I loved visiting Maple Island, and it is a place I would go back to. While it’s still a fairly new brewery, from what I can tell, they are off to a fast start.
Although it was not always this way, Reads Landing is about as small as a town can get. With about 160ish residents, this municipality located right on the Mississippi about an hour and a half from the Twin Cities is a picturesque spot for a brewery. Located in a historic, old storefront building, they not only offers several brews, but also has an extensive food menu. Besides the bar area, there is amble seating outside which provides unobstructed views of the river, which lies across the railroad tracks. There’s also an old phone booth inside, which is a fun, quirky feature.

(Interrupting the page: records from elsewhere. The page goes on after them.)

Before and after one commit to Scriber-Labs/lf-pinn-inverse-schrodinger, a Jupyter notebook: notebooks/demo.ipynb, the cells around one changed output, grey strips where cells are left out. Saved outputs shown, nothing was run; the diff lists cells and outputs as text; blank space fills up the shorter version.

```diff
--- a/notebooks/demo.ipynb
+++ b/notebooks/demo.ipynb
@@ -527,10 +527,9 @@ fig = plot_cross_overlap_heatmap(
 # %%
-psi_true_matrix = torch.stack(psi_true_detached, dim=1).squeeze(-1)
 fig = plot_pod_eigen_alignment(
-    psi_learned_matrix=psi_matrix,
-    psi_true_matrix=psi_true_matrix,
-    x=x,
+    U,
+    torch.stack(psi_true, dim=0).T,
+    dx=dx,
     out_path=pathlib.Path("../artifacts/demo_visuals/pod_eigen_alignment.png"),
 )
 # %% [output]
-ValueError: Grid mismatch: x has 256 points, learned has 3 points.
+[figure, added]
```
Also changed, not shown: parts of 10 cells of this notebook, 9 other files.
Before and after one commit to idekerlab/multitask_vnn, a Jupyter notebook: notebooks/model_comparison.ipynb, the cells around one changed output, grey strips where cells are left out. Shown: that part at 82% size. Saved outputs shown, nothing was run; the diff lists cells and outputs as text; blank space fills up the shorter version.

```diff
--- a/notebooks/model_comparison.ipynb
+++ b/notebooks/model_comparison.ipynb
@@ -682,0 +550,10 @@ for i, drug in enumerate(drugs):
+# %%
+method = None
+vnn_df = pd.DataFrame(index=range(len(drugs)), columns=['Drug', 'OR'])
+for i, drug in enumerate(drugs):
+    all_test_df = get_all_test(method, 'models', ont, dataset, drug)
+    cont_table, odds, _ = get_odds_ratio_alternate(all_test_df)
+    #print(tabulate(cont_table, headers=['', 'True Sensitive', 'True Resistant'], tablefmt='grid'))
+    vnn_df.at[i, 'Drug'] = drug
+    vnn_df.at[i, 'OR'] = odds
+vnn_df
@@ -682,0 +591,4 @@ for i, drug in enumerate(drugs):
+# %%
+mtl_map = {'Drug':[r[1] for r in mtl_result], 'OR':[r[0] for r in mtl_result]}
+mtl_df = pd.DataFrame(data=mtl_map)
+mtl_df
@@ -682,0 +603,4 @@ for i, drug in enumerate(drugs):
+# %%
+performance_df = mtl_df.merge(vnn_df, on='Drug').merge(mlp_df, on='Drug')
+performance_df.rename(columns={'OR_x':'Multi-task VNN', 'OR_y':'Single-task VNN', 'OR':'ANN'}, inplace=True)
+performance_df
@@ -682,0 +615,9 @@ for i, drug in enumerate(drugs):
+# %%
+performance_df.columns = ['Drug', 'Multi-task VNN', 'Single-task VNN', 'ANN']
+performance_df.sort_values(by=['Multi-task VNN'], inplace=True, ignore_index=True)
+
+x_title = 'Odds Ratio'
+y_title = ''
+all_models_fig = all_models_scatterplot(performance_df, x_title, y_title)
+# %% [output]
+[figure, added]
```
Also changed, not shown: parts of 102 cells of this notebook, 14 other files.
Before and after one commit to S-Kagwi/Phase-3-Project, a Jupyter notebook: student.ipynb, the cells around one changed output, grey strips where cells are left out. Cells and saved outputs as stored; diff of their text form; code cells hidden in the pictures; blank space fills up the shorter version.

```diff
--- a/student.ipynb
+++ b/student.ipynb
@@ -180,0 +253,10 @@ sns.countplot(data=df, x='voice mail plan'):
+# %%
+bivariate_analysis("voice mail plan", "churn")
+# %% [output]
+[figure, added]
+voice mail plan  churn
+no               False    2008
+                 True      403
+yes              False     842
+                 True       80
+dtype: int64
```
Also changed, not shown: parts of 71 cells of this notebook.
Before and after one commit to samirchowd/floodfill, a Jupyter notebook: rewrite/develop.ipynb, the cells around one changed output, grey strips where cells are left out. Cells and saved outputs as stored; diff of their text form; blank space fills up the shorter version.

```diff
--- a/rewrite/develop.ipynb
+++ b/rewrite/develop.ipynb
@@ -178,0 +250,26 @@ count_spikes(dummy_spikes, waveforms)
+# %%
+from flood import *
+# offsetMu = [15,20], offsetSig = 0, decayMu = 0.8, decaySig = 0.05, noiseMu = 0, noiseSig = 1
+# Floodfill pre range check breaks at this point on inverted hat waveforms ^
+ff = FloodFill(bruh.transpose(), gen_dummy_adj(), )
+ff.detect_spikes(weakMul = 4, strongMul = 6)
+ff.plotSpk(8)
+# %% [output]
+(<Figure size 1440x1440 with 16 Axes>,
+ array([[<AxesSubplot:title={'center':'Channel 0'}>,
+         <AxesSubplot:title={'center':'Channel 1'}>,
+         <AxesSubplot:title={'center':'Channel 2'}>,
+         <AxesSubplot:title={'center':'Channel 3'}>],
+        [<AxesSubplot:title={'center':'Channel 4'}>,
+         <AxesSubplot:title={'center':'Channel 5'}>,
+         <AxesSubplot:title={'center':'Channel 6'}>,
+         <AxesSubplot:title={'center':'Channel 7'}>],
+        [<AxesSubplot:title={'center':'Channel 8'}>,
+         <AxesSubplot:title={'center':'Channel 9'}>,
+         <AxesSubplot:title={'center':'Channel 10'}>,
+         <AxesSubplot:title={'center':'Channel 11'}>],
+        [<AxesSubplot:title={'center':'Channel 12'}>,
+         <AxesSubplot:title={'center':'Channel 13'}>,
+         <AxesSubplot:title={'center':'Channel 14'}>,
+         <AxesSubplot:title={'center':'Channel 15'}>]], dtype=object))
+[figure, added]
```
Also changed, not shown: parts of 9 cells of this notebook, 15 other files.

Ordering a flight allows you to sample all five of the beers brewed here, although it may vary based on when you visit. Now, it is a rare occurrence when an IPA is my favorite selection, but Reads Landing forced my hand. Nightcrawler Black IPA is a deliciously roasty version of a classic IPA, and is surprisingly sessionable. If you are into cream ales, Cremona is a to-style offering that is light and perfect for warm weather. They also had a Chocolate Milk Stout, Irish Red, and Kentucky Common on tap when I visited. One I’m intrigued by that they are currently serving is Cap’n Amber, which uses actual Cap’n Crunch cereal in the mash!
While it was once home to over 20 hotels and 30 saloons, Reads Landing is no longer the mecca history remembers it by. However, this brewery makes it a place to stop by if you’re driving up the river.
We have still barely scratched the surface of what the Twin Cities area offers in terms of craft breweries. From a plethora of options in Minneapolis and St. Paul, to the suburbs and small communities along the outskirts, drinking local is always an option!
We will cross into Illinois for the first time! We’ll visit a pair of breweries in downtown Chicago, as well as a couple in the northern suburbs.
Current Brewery Count
78 breweries across 38 cities in 7 states. For an up-to-date count, follow me on Twitter: @brewerytravels